You can fire full HD movies with the Canon D30, but you’re limited to a maximum 24 frames per second. Canon gave this camera a big-hearted movie recording button on the top panel of the camera, making it easy to start and stop movie recording.

READ  Panasonic Lumix DC-G9 first impressions

Battery Life

If you’re using the camera beneath the waves normal shooting conditions, you can expect about 250 to 300 shots per charge. However, if you use the GPS feature quite a bit, the battery lifespan could be shut up shop to 150 to 200 shots.

Because the D30 has no viewfinder, you’ll have to use the 3.0-inch LCD screen to frame all photos. The screen produces a sharp parade, but it wasn’t quite as bright on the default setting as I’d like. Glare from sunlight when using this PowerShot camera outdoors strained me to increase the brightness of the display screen beyond the standard setting, which will further decrease the battery lifespan.
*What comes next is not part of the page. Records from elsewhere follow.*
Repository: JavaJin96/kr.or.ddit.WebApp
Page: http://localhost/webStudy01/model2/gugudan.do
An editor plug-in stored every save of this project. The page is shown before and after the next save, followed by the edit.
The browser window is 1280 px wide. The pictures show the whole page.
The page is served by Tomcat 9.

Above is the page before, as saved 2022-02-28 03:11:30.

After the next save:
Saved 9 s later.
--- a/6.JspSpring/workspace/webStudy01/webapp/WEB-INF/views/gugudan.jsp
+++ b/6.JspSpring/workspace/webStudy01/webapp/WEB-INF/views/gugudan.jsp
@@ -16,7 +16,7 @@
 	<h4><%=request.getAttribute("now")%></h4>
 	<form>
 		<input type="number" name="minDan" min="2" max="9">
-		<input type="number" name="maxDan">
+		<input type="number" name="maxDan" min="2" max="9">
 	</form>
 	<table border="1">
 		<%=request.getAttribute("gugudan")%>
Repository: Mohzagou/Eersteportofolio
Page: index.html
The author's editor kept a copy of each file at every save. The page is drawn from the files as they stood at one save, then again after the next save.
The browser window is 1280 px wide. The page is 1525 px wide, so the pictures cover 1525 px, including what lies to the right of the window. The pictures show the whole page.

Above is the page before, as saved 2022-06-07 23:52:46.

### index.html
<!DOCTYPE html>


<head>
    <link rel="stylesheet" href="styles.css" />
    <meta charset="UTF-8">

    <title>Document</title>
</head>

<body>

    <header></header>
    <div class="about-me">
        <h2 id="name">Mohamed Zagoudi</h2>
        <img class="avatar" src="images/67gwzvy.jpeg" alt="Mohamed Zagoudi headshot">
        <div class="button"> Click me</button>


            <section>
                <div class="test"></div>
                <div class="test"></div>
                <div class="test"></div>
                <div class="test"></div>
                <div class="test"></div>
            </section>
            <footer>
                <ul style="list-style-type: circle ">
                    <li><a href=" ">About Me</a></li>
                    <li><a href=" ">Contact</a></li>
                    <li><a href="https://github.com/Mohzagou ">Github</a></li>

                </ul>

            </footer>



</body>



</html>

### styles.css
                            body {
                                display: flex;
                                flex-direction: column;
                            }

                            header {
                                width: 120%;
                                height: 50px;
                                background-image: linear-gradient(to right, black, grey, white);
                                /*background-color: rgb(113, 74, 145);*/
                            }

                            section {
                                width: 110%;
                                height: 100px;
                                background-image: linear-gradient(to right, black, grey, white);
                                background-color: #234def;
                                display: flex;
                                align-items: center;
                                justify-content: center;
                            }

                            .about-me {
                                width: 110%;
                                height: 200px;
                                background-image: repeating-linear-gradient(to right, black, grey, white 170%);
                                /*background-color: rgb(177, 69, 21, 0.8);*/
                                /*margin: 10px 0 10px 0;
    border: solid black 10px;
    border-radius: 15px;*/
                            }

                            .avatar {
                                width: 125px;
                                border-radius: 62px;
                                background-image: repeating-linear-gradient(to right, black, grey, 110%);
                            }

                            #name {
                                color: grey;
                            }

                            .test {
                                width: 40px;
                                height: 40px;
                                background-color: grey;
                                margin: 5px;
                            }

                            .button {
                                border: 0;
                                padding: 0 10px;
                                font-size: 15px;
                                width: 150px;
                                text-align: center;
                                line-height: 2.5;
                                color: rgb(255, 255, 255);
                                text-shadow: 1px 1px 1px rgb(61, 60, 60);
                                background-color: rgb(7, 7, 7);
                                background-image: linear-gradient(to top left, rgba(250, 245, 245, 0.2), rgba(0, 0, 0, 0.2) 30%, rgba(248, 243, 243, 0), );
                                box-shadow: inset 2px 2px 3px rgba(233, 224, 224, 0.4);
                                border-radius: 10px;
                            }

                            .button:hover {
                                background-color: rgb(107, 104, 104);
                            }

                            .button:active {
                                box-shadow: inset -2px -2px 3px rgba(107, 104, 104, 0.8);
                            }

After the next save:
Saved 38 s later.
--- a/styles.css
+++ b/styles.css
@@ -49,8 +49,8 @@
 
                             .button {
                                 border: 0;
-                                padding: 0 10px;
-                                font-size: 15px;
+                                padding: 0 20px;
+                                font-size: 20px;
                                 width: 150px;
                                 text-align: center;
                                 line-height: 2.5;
Wrap Up

This Canon PowerShot D30 doughty camera review shows a model that has very strong waterproof and shockproof capabilities. Versus other compact waterproof is the process of making an object or structure waterproof or water-resistant so that it remains relatively unaffected by water or cameras, the D30 tenders above average tough features and amazing submersion skills. However, a small image sensor and only 12.1 megapixels of resolution stop the Canon may refer to D30’s image image (from Latin: imago) is an artifact that depicts visual perception, for example, a photo or a two-dimensional picture, that quality. And its 5X optical zoom lens lags well behind other models in its price range, though in all fairness it is a cartilaginous camera. I wouldn’t recommend this model if you’re just looking for an everyday camera. But if you need a camera to use primarily for diving and open-air activities or sports, while also using it occasionally on dry land, the PowerShot D30 is a solid camera for those who want an easy to use model.

Republished: gadgetreview.com

About the author

Gina Stephens

Gina Stephens

Gina is a photography enthusiast and drone lover who loves to fly drones, capture images and have fun cherishing them with family and friends.

Leave a Comment